(Extracted data entries)

-=-=-

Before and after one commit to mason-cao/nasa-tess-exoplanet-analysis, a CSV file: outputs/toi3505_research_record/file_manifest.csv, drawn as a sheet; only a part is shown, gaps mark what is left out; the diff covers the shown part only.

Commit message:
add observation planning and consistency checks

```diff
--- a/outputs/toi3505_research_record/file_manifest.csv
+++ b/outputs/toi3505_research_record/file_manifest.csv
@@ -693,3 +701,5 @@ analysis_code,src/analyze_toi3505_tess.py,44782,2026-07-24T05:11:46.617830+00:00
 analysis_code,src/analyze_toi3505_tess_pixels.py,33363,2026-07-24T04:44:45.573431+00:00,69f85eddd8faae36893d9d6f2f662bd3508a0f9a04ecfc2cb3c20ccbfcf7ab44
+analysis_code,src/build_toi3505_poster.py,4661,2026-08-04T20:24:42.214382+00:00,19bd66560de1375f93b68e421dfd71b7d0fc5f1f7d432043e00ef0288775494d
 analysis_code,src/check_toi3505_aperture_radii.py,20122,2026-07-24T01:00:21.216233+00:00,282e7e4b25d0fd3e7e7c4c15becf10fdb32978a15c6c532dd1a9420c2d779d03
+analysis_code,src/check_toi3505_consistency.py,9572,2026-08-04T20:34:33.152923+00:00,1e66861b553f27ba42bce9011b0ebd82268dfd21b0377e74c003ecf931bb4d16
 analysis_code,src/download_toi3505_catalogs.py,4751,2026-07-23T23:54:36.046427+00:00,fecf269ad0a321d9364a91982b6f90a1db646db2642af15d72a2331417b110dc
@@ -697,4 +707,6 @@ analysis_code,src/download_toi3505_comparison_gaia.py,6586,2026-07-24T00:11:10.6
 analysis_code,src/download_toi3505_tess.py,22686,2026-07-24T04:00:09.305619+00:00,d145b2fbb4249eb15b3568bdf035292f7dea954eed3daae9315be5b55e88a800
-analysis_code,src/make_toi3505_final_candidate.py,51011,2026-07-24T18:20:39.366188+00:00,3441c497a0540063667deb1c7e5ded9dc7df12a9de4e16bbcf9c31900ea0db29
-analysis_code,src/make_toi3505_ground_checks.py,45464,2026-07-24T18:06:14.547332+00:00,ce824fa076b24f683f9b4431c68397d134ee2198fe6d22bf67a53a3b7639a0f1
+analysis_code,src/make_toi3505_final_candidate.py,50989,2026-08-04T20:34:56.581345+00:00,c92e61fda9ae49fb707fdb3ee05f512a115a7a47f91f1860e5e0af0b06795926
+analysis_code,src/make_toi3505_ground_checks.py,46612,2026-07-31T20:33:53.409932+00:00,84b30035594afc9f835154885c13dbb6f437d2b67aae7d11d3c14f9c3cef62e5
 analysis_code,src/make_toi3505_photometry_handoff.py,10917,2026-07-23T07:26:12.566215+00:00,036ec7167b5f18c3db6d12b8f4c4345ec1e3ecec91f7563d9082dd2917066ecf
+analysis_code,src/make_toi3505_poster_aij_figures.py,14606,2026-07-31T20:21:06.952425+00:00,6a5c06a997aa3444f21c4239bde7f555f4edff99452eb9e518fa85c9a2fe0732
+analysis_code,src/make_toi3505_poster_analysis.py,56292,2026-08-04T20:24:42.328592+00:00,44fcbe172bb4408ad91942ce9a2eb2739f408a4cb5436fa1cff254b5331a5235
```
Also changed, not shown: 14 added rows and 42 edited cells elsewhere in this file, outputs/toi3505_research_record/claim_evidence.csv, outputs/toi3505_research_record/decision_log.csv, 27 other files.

-=-=-

* WORK TO BE COMPLETED
Each entry shown above is to be duplicated exactly.

* RESPONSE
Before and after one commit to mason-cao/nasa-tess-exoplanet-analysis, a CSV file: outputs/toi3505_research_record/file_manifest.csv, drawn as a sheet; only a part is shown, gaps mark what is left out; the diff covers the shown part only.

Commit message:
add observation planning and consistency checks

```diff
--- a/outputs/toi3505_research_record/file_manifest.csv
+++ b/outputs/toi3505_research_record/file_manifest.csv
@@ -693,3 +701,5 @@ analysis_code,src/analyze_toi3505_tess.py,44782,2026-07-24T05:11:46.617830+00:00
 analysis_code,src/analyze_toi3505_tess_pixels.py,33363,2026-07-24T04:44:45.573431+00:00,69f85eddd8faae36893d9d6f2f662bd3508a0f9a04ecfc2cb3c20ccbfcf7ab44
+analysis_code,src/build_toi3505_poster.py,4661,2026-08-04T20:24:42.214382+00:00,19bd66560de1375f93b68e421dfd71b7d0fc5f1f7d432043e00ef0288775494d
 analysis_code,src/check_toi3505_aperture_radii.py,20122,2026-07-24T01:00:21.216233+00:00,282e7e4b25d0fd3e7e7c4c15becf10fdb32978a15c6c532dd1a9420c2d779d03
+analysis_code,src/check_toi3505_consistency.py,9572,2026-08-04T20:34:33.152923+00:00,1e66861b553f27ba42bce9011b0ebd82268dfd21b0377e74c003ecf931bb4d16
 analysis_code,src/download_toi3505_catalogs.py,4751,2026-07-23T23:54:36.046427+00:00,fecf269ad0a321d9364a91982b6f90a1db646db2642af15d72a2331417b110dc
@@ -697,4 +707,6 @@ analysis_code,src/download_toi3505_comparison_gaia.py,6586,2026-07-24T00:11:10.6
 analysis_code,src/download_toi3505_tess.py,22686,2026-07-24T04:00:09.305619+00:00,d145b2fbb4249eb15b3568bdf035292f7dea954eed3daae9315be5b55e88a800
-analysis_code,src/make_toi3505_final_candidate.py,51011,2026-07-24T18:20:39.366188+00:00,3441c497a0540063667deb1c7e5ded9dc7df12a9de4e16bbcf9c31900ea0db29
-analysis_code,src/make_toi3505_ground_checks.py,45464,2026-07-24T18:06:14.547332+00:00,ce824fa076b24f683f9b4431c68397d134ee2198fe6d22bf67a53a3b7639a0f1
+analysis_code,src/make_toi3505_final_candidate.py,50989,2026-08-04T20:34:56.581345+00:00,c92e61fda9ae49fb707fdb3ee05f512a115a7a47f91f1860e5e0af0b06795926
+analysis_code,src/make_toi3505_ground_checks.py,46612,2026-07-31T20:33:53.409932+00:00,84b30035594afc9f835154885c13dbb6f437d2b67aae7d11d3c14f9c3cef62e5
 analysis_code,src/make_toi3505_photometry_handoff.py,10917,2026-07-23T07:26:12.566215+00:00,036ec7167b5f18c3db6d12b8f4c4345ec1e3ecec91f7563d9082dd2917066ecf
+analysis_code,src/make_toi3505_poster_aij_figures.py,14606,2026-07-31T20:21:06.952425+00:00,6a5c06a997aa3444f21c4239bde7f555f4edff99452eb9e518fa85c9a2fe0732
+analysis_code,src/make_toi3505_poster_analysis.py,56292,2026-08-04T20:24:42.328592+00:00,44fcbe172bb4408ad91942ce9a2eb2739f408a4cb5436fa1cff254b5331a5235
```
Also changed, not shown: 14 added rows and 42 edited cells elsewhere in this file, outputs/toi3505_research_record/claim_evidence.csv, outputs/toi3505_research_record/decision_log.csv, 27 other files.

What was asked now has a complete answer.